As anxiety is common in older people, rising anxiety symptoms may prove to be most useful as a risk marker in older adults with other genetic, biological or clinical indicators of high AD risk.

Researchers derived data from the Harvard Aging Brain Study, an observational study of older adult volunteers aimed at defining neurobiological and clinical changes in early Alzheimer's disease. The participants included 270 community dwelling, cognitively normal men and women, between 62 and 90 years old, with no active psychiatric disorders. Individuals also underwent baseline imaging scans commonly used in studies of Alzheimer's disease, and annual assessments with the 30-item Geriatric Depression Scale (GDS), an assessment used to detect depression in older adults.

The team calculated total GDS scores as well as scores for three clusters symptoms of depression: apathy-anhedonia, dysphoria, and anxiety. These scores were looked at over a span of five years.

From their research, the team found that higher brain amyloid beta burden was associated with increasing anxiety symptoms over time in cognitively normal older adults. The results suggest that worsening anxious-depressive symptoms may be an early predictor of elevated amyloid beta levels - and, in turn AD -- and provide support for the hypothesis that emerging neuropsychiatric symptoms represent an early manifestation of preclinical Alzheimer's disease.

Donovan notes further longitudinal follow-up is needed to determine whether these escalating depressive symptoms give rise to clinical depression and dementia stages of Alzheimer's disease over time.

References :
  1. Nancy J. Donovan, Joseph J. Locascio et al. Longitudinal Association of Amyloid Beta and Anxious-Depressive Symptoms in Cognitively Normal Older Adults, American Journal of Psychiatryhttps:doi.org/10.1176/appi.ajp.2017.17040442


Source: Eurekalert

Citations   close

Advertisement

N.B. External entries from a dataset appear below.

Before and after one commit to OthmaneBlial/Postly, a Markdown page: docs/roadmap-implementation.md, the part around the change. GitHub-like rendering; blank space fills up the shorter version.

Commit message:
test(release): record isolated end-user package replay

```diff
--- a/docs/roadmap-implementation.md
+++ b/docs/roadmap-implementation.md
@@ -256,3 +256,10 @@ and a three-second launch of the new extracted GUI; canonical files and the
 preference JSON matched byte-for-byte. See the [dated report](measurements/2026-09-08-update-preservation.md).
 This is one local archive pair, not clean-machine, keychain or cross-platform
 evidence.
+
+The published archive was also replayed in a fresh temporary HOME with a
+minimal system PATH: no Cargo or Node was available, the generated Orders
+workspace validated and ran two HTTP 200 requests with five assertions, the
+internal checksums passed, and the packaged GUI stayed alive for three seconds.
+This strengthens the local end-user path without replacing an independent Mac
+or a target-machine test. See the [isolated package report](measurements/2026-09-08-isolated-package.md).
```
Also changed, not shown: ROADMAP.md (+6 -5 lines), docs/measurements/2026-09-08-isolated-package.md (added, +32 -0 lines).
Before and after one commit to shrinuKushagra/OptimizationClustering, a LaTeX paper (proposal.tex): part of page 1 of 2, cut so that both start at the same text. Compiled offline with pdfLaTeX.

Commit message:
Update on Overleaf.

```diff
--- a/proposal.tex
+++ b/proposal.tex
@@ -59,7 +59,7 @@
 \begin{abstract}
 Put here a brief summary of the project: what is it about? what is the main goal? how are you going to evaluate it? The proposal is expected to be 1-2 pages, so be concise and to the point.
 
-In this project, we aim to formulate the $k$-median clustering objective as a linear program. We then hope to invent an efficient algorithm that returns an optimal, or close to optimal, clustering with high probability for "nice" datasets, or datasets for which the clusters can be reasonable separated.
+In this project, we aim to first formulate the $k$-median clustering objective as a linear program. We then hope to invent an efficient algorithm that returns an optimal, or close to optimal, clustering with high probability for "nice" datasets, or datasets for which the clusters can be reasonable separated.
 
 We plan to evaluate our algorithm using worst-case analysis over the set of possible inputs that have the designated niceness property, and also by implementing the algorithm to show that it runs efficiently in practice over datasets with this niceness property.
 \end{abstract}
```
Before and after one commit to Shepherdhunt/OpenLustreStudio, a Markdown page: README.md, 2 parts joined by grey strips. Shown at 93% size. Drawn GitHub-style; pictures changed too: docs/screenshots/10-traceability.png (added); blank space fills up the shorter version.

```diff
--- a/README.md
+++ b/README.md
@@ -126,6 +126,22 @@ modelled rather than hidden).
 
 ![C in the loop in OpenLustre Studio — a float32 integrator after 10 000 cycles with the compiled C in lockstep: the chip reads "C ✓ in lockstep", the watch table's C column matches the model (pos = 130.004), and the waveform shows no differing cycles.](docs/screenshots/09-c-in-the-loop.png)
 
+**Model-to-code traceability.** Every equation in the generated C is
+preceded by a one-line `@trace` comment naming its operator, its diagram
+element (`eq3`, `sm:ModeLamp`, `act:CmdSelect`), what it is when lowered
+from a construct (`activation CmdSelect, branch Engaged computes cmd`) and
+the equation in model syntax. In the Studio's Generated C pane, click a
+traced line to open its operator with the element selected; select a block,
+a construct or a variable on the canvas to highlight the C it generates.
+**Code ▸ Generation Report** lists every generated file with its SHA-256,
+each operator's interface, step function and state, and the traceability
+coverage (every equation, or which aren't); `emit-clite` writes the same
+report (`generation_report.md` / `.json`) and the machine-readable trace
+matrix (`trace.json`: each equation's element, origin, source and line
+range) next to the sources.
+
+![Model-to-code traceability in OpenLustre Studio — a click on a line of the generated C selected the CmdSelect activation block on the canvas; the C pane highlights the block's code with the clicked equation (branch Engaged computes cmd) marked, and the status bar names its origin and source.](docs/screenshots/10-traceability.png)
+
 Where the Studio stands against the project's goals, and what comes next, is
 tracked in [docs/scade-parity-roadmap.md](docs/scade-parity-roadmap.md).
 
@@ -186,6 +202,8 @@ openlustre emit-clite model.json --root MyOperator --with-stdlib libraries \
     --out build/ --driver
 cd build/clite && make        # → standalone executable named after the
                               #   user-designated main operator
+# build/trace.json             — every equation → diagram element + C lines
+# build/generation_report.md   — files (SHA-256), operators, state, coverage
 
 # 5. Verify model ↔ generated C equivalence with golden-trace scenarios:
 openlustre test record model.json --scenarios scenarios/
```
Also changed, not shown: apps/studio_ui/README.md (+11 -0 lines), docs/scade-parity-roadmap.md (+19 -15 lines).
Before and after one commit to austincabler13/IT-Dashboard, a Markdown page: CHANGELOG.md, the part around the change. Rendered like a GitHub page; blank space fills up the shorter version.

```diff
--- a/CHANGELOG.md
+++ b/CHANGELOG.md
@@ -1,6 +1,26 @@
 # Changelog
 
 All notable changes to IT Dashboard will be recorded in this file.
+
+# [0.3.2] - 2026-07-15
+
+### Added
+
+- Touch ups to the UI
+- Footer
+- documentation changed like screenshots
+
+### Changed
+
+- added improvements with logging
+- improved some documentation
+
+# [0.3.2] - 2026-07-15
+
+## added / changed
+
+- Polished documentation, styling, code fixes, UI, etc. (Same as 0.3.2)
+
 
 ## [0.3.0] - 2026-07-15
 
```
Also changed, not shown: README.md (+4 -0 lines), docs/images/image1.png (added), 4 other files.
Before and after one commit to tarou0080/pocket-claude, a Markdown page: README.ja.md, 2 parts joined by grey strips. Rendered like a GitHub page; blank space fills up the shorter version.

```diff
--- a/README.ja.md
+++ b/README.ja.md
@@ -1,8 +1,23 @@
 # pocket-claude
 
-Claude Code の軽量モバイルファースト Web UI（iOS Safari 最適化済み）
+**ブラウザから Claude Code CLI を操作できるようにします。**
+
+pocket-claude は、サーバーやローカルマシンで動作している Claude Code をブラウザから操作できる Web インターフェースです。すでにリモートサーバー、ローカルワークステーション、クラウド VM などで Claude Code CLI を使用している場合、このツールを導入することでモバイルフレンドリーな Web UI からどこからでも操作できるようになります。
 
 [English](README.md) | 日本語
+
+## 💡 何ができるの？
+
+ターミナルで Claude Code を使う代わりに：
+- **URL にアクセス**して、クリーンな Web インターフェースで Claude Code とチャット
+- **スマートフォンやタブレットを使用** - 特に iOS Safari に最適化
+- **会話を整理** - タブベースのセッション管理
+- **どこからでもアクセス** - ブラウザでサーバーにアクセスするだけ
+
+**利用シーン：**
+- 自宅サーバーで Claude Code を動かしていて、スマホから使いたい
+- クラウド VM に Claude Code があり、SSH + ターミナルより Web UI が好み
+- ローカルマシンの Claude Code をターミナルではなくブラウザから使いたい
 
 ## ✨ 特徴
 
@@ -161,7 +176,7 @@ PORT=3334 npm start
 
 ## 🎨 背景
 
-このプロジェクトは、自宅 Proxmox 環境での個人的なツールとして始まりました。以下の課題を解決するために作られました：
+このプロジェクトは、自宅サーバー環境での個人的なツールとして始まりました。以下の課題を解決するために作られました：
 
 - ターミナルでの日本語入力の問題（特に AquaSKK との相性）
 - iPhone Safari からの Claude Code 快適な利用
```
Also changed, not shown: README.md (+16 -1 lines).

Advertisement
News A-Z
A B C D E F G H I J K L M N O P Q R S T U V W X Y Z
What's New on Medindia
Get Involved and Stand Up for Human Rights on Human Rights Day 2022
Coronary Artery Bypass Grafting
Macronutrients Calculator for Weight Loss
View all
Recommended Reading
News Archive
Date
Category
Advertisement
News Category

Medindia Newsletters Subscribe to our Free Newsletters!
Terms & Conditions and Privacy Policy.

More News on:
Anxiety Disorder Agoraphobia Asperger´s Syndrome Stress Relief Through Alternative Medicine Hyperventilation Bereavement Post Traumatic Stress Disorder Xenophobia Tourette Syndrome Placebo Effects: Rare Insights 

Most Popular on Medindia

Blood Donation - Recipients Drug Side Effects Calculator Loram (2 mg) (Lorazepam) Post-Nasal Drip Iron Intake Calculator Daily Calorie Requirements Diaphragmatic Hernia A-Z Drug Brands in India Noscaphene (Noscapine) Sanatogen
This site uses cookies to deliver our services.By using our site, you acknowledge that you have read and understand our Cookie Policy, Privacy Policy, and our Terms of Use  Ok, Got it. Close
×

Link Between Anxiety and Alzheimer’s Disease Found Personalised Printable Document (PDF)

Please complete this form and we'll send you a personalised information that is requested

You may use this for your own reference or forward it to your friends.

Please use the information prudently. If you are not a medical doctor please remember to consult your healthcare provider as this information is not a substitute for professional advice.

Name *

Email Address *

Country *

Areas of Interests